“In the 25 years I have called Canada home, I have seen a steady rise of Muslim women being strangled in the pernicious black tent that is passed off to naïve and guilt-ridden white, mainstream Canadians as an essential Islamic practice.”
“As a Muslim mother who never saw a niqab when I was growing up in Karachi, Pakistan, I am astonished to see Canada’s judiciary caving in to Islamists who have nothing but contempt for Canada’s values of gender equality.”
The legal challenge currently before the Supreme Court will probably result in the Quebec law being overturned, which boggles the mind. How is it that women all over the world are pushing for equal pay, girls’ right to education, fair treatment before the law, and so many other crucial issues, and these women want the right to cover themselves?
Some are claiming it’s a personal choice but I don’t buy it: I’m a woman with nearly sixty years of experience living in a patriarchy; the woman who prefers shackles to freedom is brainwashed. And what’s worse, covered women are ultra-visible in public so they’re shouldering that stressor while those who enforce the veil remain thus-far protected from scrutiny. Oppressors always need privacy in order to maintain their power.
Raza pointed out that “the niqab and burka have nothing to do with Islam. They’re the political flags of the Muslim Brotherhood, ISIS, the Taliban, al-Qaida and Saudi Arabia.” She warned that face veils decrease our safety and security, which is timely—ISIS fighters may have been ousted from Middle East strongholds but as we all know, they didn’t surrender, they are merely dispersing.
Women’s equality is critically, fundamentally important to peace. Rojda Felat, a female commander in northern Syria, told The New Yorker reporter Luke Mogelson that Kurdish women became soldiers so they could “protect other women from extremists and their sexist ideologies”. They’re willing to give up their lives and what are we doing? Holding our breath and quietly hoping for the best.

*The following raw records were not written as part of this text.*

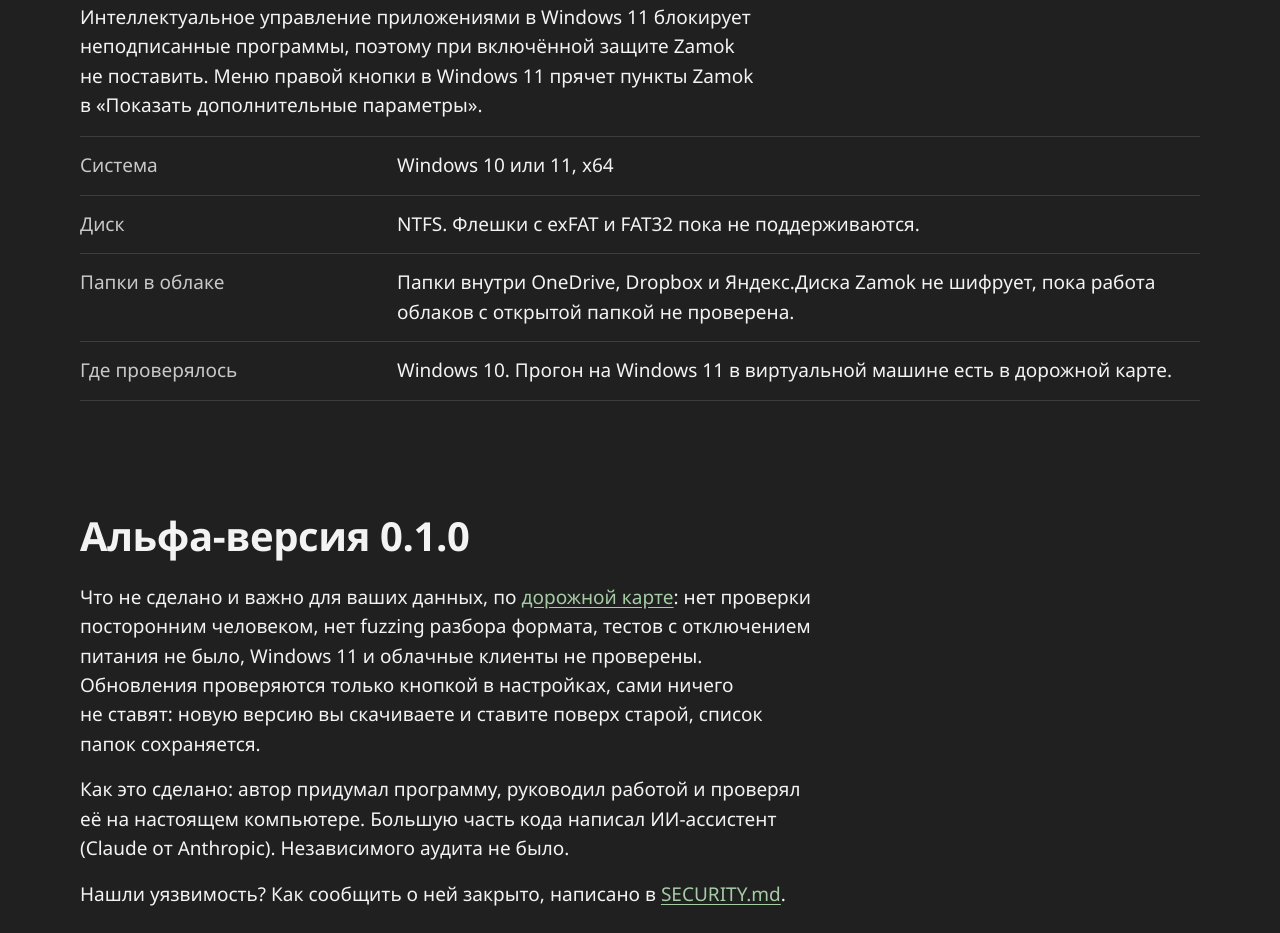
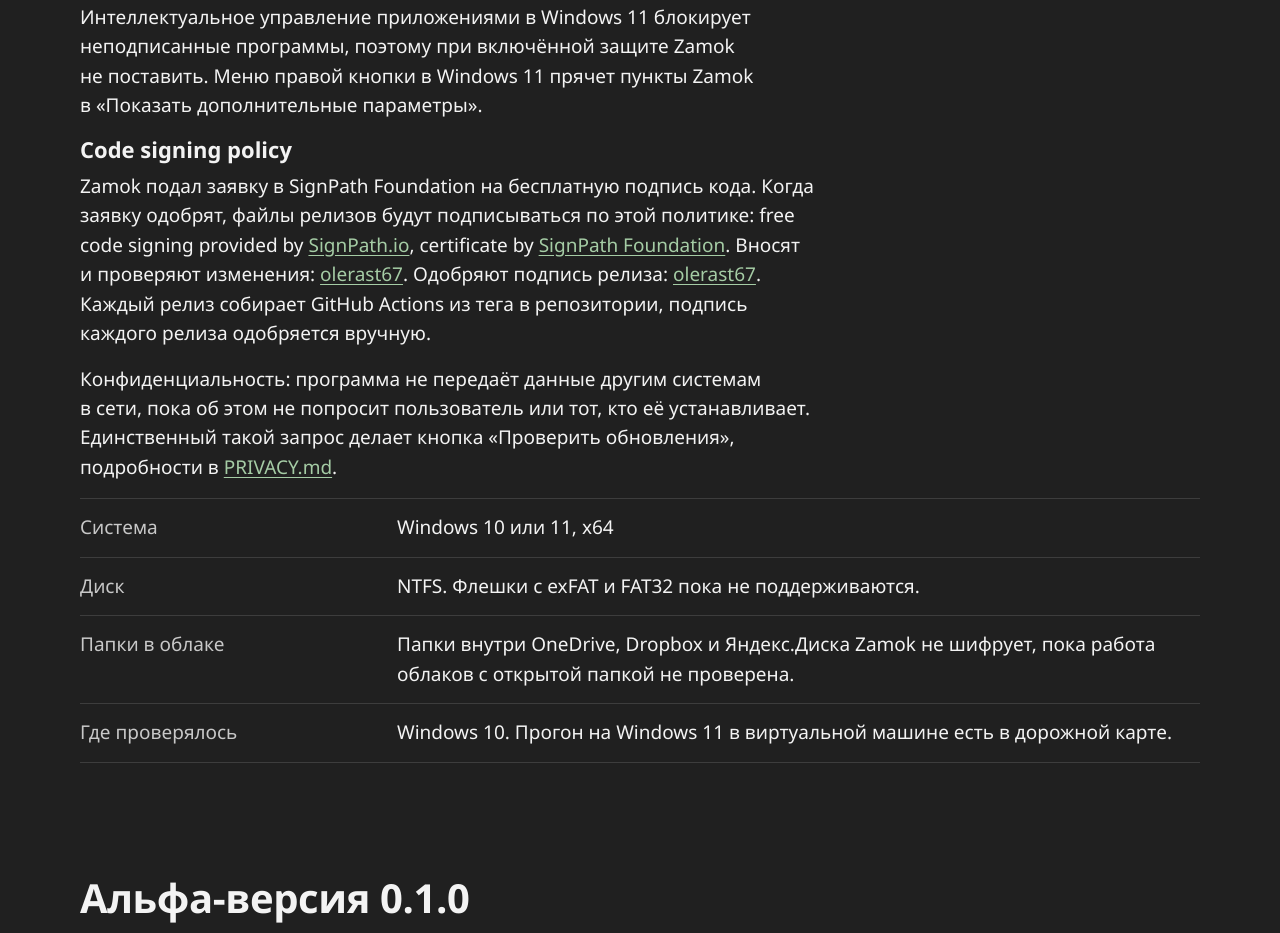
Before and after one commit to olerast67/zamok, a plain HTML site: page site/ru/index.html in a window 1280 px wide. Shown: the part 7109-8042 px from the top of the page. Drawn offline with Linux system fonts and the light colour scheme; files whose address does not match are found by name.

Commit message:
Add the code signing policy required by SignPath Foundation
README, README.ru and both site pages get a "Code signing policy"
section: the SignPath wording, team roles, how releases are built and
approved, and the privacy statement. It says the application is pending.

Co-Authored-By: Claude Opus 5.5 <noreply@anthropic.com>

```diff
--- a/site/ru/index.html
+++ b/site/ru/index.html
@@ -224,6 +224,9 @@
     <p>Установщик пока без&nbsp;подписи. SmartScreen покажет «Система Windows защитила ваш компьютер». Сверьте <span class="nw">SHA-256</span> со&nbsp;страницей релиза, потом нажмите «Подробнее» и&nbsp;«Выполнить в&nbsp;любом случае»:</p>
     <pre><code>Get-FileHash .\Zamok-Setup-0.1.0.exe -Algorithm SHA256</code></pre>
     <p>Интеллектуальное управление приложениями в&nbsp;Windows 11&nbsp;блокирует неподписанные программы, поэтому при&nbsp;включённой защите Zamok не&nbsp;поставить. Меню правой кнопки в&nbsp;Windows 11&nbsp;прячет пункты Zamok в&nbsp;«Показать дополнительные параметры».</p>
+    <h3 id="signing" lang="en">Code signing policy</h3>
+    <p>Zamok подал заявку в&nbsp;SignPath Foundation на&nbsp;бесплатную подпись кода. Когда заявку одобрят, файлы релизов будут подписываться по&nbsp;этой политике: <span lang="en">free code signing provided by <a href="https://about.signpath.io">SignPath.io</a>, certificate by <a href="https://signpath.org">SignPath Foundation</a></span>. Вносят и&nbsp;проверяют изменения: <a href="https://github.com/olerast67">olerast67</a>. Одобряют подпись релиза: <a href="https://github.com/olerast67">olerast67</a>. Каждый релиз собирает GitHub Actions из&nbsp;тега в&nbsp;репозитории, подпись каждого релиза одобряется вручную.</p>
+    <p>Конфиденциальность: программа не&nbsp;передаёт данные другим системам в&nbsp;сети, пока об&nbsp;этом не&nbsp;попросит пользователь или&nbsp;тот, кто её&nbsp;устанавливает. Единственный такой запрос делает кнопка «Проверить обновления», подробности в&nbsp;<a href="https://github.com/olerast67/zamok/blob/main/PRIVACY.md">PRIVACY.md</a>.</p>
   </div>
   <dl class="sheet">
     <div><dt>Система</dt><dd>Windows 10 или&nbsp;11, x64</dd></div>
```
Also changed, not shown: site/index.html (+3 -0 lines), 2 other files.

Meanwhile, the burka and niqab are magnifying social discord and political fault lines; they’re soft weapons being used against women and against positive, progressive values. In this particular matter, the tolerance for which we are so justly proud is helping extremism and hindsight will be the wrong time to realize it.